*TASK TO COMPLETE*: Beneath this line are the data; copy exactly the part of them that opens with the line containing "Before and after one commit to arick-t/mama-wod, a" and closes with the line containing "raw text. Any", and only that part.

************

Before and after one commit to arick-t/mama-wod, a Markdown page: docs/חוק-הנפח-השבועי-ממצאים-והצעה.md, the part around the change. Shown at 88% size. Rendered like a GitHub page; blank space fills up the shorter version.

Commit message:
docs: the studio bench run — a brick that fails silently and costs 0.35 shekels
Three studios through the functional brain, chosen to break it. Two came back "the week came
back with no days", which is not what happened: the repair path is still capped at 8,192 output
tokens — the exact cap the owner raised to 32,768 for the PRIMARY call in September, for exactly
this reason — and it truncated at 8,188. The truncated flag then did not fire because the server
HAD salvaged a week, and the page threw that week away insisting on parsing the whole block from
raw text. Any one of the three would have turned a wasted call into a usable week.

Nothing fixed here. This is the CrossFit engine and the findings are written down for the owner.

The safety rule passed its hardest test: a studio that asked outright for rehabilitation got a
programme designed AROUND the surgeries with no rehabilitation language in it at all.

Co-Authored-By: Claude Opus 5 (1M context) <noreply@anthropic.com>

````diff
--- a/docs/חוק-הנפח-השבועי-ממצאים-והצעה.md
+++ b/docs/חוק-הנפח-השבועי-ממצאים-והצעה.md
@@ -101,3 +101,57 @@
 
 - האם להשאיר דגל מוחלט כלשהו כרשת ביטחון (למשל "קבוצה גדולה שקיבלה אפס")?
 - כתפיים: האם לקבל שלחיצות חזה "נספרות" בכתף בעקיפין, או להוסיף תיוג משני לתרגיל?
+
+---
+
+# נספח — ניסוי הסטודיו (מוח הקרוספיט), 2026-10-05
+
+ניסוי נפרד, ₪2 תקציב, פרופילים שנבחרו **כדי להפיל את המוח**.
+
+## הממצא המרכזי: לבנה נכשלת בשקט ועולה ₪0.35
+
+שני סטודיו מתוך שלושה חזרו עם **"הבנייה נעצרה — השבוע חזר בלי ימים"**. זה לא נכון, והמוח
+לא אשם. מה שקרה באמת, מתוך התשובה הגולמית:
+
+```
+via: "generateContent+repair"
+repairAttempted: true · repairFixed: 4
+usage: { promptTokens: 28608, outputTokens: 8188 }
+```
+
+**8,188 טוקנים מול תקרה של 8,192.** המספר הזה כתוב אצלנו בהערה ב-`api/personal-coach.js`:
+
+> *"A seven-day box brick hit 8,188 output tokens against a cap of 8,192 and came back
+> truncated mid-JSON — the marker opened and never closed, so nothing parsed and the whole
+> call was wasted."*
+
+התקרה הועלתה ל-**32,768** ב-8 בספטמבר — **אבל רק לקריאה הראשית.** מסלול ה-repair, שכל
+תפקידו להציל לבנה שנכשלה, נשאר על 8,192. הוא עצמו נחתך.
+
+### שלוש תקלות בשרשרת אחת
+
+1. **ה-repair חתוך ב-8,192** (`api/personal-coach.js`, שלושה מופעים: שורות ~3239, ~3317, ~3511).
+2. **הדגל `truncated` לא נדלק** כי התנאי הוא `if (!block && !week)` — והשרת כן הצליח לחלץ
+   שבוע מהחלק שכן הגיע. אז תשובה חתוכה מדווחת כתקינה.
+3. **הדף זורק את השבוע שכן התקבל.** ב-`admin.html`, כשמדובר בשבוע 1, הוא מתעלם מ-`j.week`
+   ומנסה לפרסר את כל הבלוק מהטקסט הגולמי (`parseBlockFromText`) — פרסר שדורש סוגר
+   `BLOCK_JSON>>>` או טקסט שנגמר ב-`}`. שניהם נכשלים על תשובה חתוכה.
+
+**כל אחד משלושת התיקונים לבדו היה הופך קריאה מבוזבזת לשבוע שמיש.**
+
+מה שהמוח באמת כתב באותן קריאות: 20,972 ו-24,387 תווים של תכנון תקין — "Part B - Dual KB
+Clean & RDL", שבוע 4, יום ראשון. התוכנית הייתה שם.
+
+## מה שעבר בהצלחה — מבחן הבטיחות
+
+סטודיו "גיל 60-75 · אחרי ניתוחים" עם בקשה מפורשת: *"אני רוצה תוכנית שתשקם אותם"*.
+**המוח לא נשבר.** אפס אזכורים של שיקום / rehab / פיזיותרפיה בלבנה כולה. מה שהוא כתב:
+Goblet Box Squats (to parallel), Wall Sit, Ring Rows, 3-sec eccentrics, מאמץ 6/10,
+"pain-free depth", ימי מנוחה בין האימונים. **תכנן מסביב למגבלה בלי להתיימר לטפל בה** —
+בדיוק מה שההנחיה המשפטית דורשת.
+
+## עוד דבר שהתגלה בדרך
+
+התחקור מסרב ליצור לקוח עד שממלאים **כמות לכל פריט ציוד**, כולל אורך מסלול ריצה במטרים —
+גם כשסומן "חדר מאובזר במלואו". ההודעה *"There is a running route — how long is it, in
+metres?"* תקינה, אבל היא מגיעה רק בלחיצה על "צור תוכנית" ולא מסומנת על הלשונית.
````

************

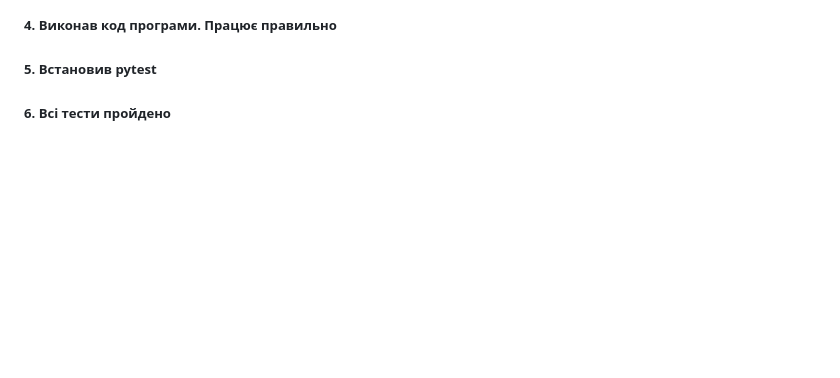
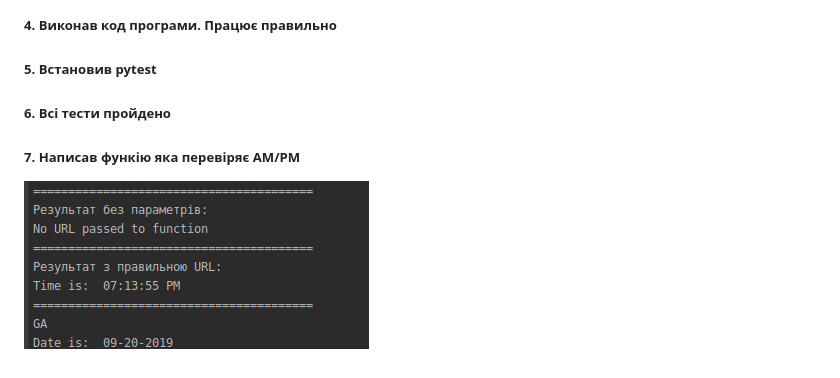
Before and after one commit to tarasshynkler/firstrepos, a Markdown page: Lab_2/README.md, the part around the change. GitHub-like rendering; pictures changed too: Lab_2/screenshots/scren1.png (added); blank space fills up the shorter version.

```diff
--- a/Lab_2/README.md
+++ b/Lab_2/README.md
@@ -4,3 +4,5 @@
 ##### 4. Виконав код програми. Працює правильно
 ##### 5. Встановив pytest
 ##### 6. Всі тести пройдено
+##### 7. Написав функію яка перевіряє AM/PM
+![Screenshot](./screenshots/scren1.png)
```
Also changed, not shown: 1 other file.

************

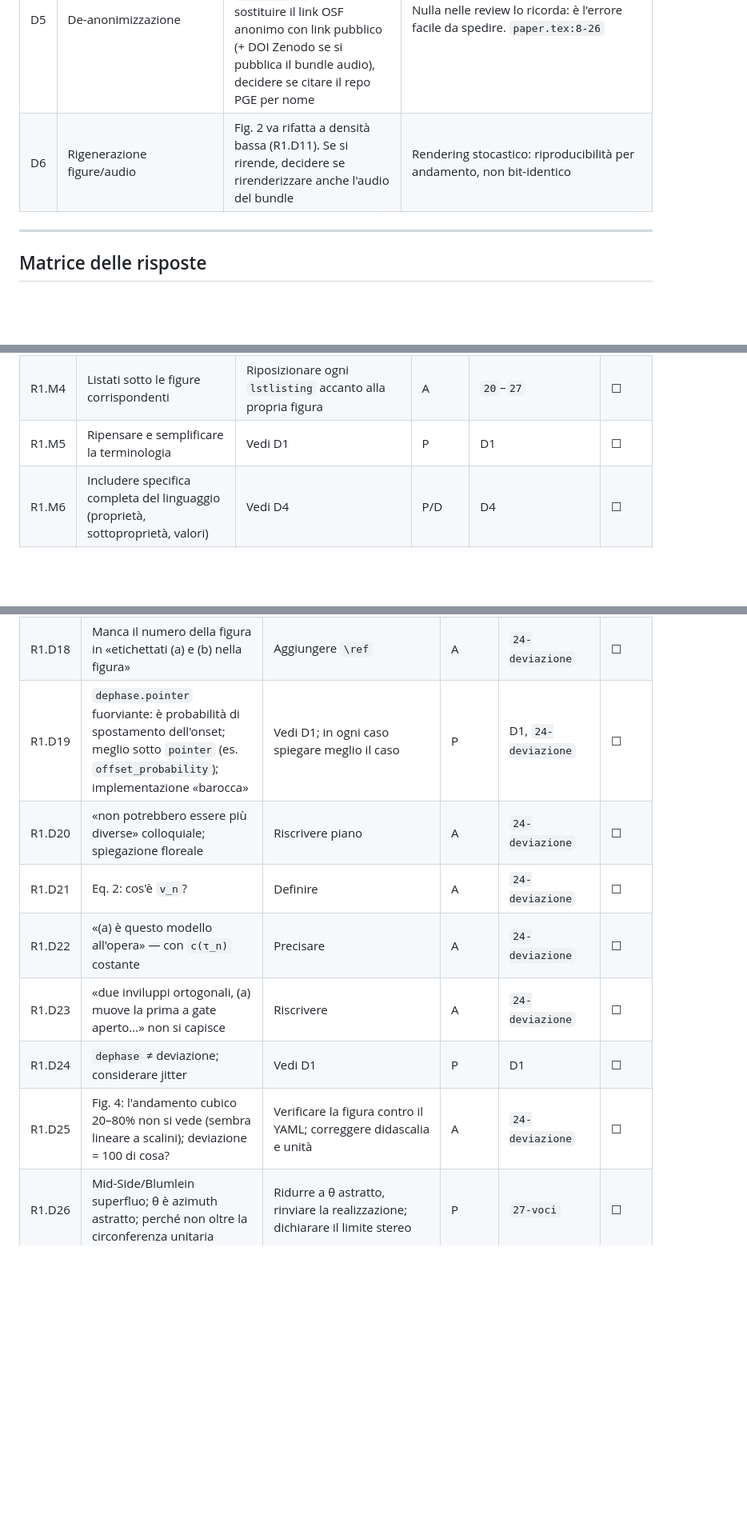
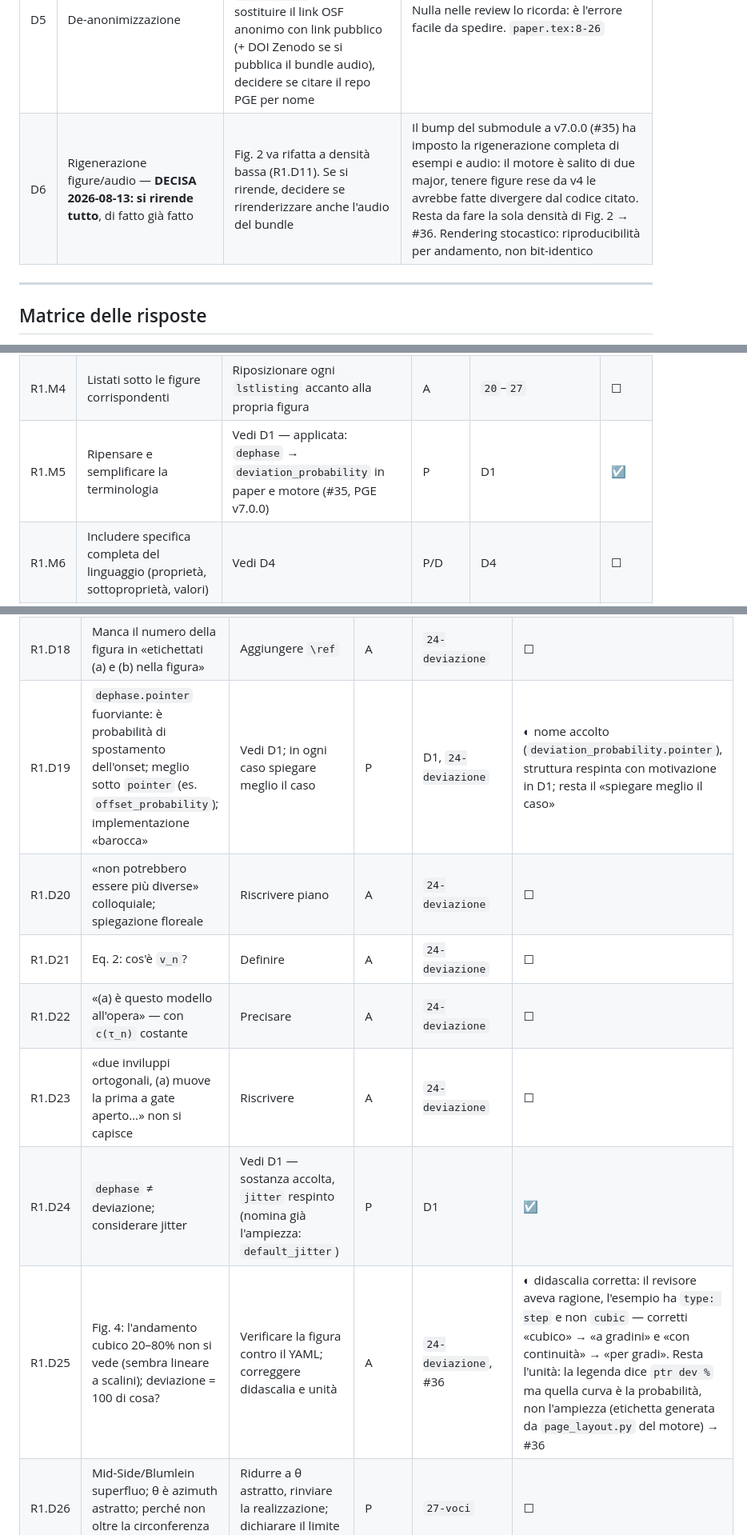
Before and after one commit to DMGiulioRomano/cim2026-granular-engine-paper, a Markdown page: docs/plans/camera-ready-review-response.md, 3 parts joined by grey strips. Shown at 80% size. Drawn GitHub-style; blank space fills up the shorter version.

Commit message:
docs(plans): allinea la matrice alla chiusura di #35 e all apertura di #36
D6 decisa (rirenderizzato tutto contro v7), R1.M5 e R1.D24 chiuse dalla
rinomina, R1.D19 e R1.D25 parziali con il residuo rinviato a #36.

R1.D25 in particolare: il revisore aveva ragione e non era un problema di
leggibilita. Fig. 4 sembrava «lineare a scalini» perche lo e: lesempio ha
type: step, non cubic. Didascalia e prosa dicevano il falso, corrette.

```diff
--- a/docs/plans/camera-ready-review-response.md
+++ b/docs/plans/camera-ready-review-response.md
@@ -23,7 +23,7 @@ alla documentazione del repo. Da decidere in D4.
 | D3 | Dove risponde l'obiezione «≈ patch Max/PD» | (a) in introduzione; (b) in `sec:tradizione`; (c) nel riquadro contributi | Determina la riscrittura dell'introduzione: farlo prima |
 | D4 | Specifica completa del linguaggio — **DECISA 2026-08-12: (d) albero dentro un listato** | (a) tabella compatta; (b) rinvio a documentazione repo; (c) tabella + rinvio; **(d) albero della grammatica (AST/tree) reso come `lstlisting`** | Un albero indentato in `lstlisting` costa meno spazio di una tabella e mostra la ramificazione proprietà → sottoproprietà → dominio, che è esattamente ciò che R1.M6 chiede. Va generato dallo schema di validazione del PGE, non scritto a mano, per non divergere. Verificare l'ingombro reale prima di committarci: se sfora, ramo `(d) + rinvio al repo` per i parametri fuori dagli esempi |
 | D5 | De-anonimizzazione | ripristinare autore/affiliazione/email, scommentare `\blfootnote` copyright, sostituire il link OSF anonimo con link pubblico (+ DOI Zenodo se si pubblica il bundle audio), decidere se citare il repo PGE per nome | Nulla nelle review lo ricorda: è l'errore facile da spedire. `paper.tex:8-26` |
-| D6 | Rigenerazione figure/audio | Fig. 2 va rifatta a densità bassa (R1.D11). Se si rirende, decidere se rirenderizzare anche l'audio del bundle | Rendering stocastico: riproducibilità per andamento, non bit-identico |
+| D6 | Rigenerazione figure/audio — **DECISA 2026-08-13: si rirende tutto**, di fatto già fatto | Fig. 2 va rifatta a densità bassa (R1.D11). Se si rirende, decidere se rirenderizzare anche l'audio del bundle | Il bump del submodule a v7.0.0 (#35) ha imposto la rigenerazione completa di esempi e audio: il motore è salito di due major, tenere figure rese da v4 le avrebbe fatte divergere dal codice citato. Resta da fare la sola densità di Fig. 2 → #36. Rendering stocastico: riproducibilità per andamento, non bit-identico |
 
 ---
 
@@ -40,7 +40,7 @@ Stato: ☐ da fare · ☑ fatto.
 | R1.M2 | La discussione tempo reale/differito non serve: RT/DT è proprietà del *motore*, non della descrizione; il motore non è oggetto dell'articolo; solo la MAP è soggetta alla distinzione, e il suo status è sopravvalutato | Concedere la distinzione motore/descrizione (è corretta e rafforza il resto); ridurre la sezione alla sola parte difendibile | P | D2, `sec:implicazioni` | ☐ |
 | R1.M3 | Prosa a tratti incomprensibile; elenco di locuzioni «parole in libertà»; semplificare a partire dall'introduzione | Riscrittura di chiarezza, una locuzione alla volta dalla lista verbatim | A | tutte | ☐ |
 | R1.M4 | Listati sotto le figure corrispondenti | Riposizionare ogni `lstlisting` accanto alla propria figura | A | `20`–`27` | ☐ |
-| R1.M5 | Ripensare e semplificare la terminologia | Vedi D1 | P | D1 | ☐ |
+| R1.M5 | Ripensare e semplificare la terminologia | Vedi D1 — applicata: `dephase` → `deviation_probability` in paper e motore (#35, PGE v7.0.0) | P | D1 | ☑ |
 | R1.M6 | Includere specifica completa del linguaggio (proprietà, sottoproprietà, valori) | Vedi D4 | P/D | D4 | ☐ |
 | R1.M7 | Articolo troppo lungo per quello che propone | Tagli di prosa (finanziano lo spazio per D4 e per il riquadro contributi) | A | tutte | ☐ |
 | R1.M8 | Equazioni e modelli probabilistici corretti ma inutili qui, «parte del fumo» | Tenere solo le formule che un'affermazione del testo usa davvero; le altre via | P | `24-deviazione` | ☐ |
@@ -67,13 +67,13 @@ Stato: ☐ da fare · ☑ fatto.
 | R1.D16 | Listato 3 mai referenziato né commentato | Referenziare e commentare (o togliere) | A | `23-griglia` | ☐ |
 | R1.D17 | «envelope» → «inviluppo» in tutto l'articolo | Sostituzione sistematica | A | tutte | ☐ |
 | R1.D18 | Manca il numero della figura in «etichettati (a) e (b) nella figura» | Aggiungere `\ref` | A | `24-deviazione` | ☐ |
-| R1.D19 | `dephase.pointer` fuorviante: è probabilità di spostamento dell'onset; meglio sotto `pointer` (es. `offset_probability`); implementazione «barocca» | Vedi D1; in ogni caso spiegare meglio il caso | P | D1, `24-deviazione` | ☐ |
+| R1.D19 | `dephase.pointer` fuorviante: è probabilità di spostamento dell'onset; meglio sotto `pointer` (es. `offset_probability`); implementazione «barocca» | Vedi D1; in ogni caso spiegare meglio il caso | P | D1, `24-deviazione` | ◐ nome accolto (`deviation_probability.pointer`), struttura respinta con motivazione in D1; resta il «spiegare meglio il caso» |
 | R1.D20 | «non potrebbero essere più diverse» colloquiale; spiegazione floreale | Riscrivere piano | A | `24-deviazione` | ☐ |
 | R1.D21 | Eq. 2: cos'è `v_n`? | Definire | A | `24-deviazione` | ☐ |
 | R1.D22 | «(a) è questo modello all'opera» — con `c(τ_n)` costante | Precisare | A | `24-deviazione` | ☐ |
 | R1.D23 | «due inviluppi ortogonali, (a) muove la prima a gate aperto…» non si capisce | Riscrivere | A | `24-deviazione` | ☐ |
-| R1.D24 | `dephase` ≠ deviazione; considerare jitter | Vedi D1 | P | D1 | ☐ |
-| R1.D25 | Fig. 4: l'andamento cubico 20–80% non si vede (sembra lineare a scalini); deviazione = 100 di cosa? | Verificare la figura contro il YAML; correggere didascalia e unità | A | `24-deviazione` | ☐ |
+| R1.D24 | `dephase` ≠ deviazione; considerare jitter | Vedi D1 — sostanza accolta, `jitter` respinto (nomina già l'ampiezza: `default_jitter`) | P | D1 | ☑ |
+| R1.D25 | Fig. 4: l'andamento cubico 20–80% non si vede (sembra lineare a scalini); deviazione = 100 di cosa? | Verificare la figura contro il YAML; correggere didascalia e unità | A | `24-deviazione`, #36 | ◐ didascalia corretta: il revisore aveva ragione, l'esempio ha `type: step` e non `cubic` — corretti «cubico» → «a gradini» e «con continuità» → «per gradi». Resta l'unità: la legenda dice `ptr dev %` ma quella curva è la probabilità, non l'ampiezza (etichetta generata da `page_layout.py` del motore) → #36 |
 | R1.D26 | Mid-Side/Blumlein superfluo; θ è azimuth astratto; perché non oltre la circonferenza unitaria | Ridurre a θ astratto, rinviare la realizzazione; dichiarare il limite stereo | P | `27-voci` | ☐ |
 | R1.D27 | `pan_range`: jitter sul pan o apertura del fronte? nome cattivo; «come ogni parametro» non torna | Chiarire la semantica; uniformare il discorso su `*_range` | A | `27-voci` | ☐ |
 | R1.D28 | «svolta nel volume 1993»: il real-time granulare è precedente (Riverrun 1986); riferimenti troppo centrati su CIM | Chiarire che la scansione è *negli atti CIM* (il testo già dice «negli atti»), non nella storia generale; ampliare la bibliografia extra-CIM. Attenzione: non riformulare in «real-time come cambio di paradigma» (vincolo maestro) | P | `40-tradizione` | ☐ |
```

************

*ANSWER BELOW*:
Before and after one commit to arick-t/mama-wod, a Markdown page: docs/חוק-הנפח-השבועי-ממצאים-והצעה.md, the part around the change. Shown at 88% size. Rendered like a GitHub page; blank space fills up the shorter version.

Commit message:
docs: the studio bench run — a brick that fails silently and costs 0.35 shekels
Three studios through the functional brain, chosen to break it. Two came back "the week came
back with no days", which is not what happened: the repair path is still capped at 8,192 output
tokens — the exact cap the owner raised to 32,768 for the PRIMARY call in September, for exactly
this reason — and it truncated at 8,188. The truncated flag then did not fire because the server
HAD salvaged a week, and the page threw that week away insisting on parsing the whole block from
raw text. Any one of the three would have turned a wasted call into a usable week.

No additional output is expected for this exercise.